Lawrence adds that Terry is also "kind of a sucker," the kind of guy whose puppy-dog devotion gets him ragged on by his friends and steamrolled by his lover.
Dean's development, meanwhile, hinges on a plot development that once again involves his balls. According to Spence, an update on the happenings inside the Deaner's scrotum was required to satisfy fans' curiosity. "People would see me in the street, and of course I'm not the Deaner, but they'd say, 'So man, what's up with your other nut?'" he says. "People literally wanted to know what was happening with his second nut.
"It was this strange kind of focus on that part of his anatomy that seemed like a natural avenue to explore."
Equally natural for Lawrence and Spence was setting Fubar 2 in Alberta's oil fields---both actors spent part of their youth working on the pipelines.
"Having actually had a lot of experience welding pipe together, spacing, just basically being labourers on the pipeline gang, it made it a lot easier to come up with these scenes that draw out the universe of the labour world, where you're very much isolated, laying down this pipeline in the middle of the Boreal forest and it's just you and 15 to 25 other guys, day in, day out for 15-hour days," Spence says. "We've done that, so we knew that world."
Lawrence agrees that he and Spence took advantage of an opportunity to write what they knew. But more importantly, he says, Fort Mac was a logical pilgrimage for Terry and Dean to make.
"It's a quick cash grab and that really seems to lend itself truthfully to these guys," Lawrence says. "There's lots of Terrys and Deaners up there, so it's a no-brainer."
It would also appear to be a no-brainer, if Fubar 2 duplicates the success of its predecessor, to bring back Terry and Dean for a third film. But unlike their characters, Lawrence and Spence have well-functioning brains, and those brains aren't currently thinking about another sequel.
"We've jokingly talked about Fubar 3-Dean," says Spence. "But that would be the three-dimensional concert film of Dean's band Nightseeker on tour."

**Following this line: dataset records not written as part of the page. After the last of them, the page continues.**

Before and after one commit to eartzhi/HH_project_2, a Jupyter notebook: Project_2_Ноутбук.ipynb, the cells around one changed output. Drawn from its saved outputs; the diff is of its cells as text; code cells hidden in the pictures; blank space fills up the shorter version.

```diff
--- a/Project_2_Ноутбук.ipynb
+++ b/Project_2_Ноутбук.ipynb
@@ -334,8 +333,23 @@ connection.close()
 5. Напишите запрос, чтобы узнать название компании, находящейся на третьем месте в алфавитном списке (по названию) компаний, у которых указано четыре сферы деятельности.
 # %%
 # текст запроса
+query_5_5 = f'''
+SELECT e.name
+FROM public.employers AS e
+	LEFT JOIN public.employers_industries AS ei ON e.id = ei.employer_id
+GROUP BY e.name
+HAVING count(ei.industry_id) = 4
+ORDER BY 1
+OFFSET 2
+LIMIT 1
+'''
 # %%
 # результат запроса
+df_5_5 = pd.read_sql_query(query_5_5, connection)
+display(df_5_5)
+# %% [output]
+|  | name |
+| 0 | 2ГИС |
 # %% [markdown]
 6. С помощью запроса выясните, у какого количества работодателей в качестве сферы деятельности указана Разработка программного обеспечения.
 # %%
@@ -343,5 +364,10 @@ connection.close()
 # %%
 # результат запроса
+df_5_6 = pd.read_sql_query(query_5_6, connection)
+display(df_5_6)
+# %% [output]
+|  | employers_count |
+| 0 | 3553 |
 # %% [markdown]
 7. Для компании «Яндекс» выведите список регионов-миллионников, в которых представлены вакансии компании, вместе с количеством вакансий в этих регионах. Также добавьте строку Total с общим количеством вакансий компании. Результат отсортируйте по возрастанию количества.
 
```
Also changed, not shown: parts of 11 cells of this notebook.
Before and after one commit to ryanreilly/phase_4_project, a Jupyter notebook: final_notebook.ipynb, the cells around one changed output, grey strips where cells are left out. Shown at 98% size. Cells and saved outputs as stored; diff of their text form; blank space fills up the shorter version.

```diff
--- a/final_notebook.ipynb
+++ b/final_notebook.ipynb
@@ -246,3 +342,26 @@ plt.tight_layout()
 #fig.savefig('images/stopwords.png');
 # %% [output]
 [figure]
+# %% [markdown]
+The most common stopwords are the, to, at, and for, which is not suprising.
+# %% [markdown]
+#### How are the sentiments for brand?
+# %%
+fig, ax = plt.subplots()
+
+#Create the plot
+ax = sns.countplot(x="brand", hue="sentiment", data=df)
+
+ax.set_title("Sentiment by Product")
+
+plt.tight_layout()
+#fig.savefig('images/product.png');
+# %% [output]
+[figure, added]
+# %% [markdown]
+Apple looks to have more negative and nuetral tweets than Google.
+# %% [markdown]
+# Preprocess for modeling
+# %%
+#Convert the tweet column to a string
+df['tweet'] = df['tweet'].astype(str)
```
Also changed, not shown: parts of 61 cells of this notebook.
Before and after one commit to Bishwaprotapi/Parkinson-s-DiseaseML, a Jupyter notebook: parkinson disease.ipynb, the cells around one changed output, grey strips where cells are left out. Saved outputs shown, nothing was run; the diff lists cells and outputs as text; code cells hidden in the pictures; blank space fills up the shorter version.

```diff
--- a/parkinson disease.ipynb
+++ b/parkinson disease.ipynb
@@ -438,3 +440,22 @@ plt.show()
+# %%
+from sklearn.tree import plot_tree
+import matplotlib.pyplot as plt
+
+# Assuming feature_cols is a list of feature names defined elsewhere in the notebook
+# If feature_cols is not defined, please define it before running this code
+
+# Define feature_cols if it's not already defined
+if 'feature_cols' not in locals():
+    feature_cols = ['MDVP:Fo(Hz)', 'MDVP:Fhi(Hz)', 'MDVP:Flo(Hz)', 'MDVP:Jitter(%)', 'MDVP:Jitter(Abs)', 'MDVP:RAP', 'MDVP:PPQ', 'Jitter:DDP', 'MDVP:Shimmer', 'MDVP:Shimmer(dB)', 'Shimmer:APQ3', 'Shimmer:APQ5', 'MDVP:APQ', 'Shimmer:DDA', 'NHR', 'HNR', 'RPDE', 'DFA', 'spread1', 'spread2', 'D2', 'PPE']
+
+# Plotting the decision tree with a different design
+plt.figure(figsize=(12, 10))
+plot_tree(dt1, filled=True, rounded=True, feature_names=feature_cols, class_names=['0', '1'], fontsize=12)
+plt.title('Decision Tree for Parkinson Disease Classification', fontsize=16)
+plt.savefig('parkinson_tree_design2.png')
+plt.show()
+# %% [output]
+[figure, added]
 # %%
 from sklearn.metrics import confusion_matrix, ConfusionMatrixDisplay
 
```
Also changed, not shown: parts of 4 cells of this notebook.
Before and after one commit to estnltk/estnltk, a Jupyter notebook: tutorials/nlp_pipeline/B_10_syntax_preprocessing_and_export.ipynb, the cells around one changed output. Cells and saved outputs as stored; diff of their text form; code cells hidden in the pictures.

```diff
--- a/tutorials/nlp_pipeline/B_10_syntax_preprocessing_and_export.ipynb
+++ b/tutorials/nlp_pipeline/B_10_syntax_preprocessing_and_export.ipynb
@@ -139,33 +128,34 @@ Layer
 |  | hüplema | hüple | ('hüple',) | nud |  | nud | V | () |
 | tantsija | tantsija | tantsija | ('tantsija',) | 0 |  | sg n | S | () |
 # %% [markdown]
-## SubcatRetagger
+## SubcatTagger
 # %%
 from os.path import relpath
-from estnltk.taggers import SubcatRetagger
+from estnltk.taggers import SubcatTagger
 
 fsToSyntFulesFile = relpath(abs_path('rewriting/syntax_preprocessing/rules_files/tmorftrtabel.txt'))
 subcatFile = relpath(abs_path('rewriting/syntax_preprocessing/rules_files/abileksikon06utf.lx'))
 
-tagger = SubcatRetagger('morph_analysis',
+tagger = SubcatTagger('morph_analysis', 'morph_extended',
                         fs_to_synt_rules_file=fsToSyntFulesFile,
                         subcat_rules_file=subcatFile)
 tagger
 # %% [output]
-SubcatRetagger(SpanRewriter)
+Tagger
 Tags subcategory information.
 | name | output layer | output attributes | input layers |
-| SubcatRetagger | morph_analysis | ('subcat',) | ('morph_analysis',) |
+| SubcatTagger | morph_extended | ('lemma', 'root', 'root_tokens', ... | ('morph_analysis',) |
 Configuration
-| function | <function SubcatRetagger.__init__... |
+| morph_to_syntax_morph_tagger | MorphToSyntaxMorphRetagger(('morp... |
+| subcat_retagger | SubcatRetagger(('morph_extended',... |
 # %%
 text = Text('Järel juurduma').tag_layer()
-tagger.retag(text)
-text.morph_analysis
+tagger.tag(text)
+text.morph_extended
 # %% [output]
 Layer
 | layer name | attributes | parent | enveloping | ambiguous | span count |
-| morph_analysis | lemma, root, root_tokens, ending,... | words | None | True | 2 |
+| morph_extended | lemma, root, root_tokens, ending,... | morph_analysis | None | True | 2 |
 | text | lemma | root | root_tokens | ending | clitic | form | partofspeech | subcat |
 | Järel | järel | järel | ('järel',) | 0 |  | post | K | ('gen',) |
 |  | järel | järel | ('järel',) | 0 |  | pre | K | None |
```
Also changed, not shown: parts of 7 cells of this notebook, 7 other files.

Spence is kidding, but there's always a chance Terry and Dean could return again. Just don't expect the Fubar creators to rush it.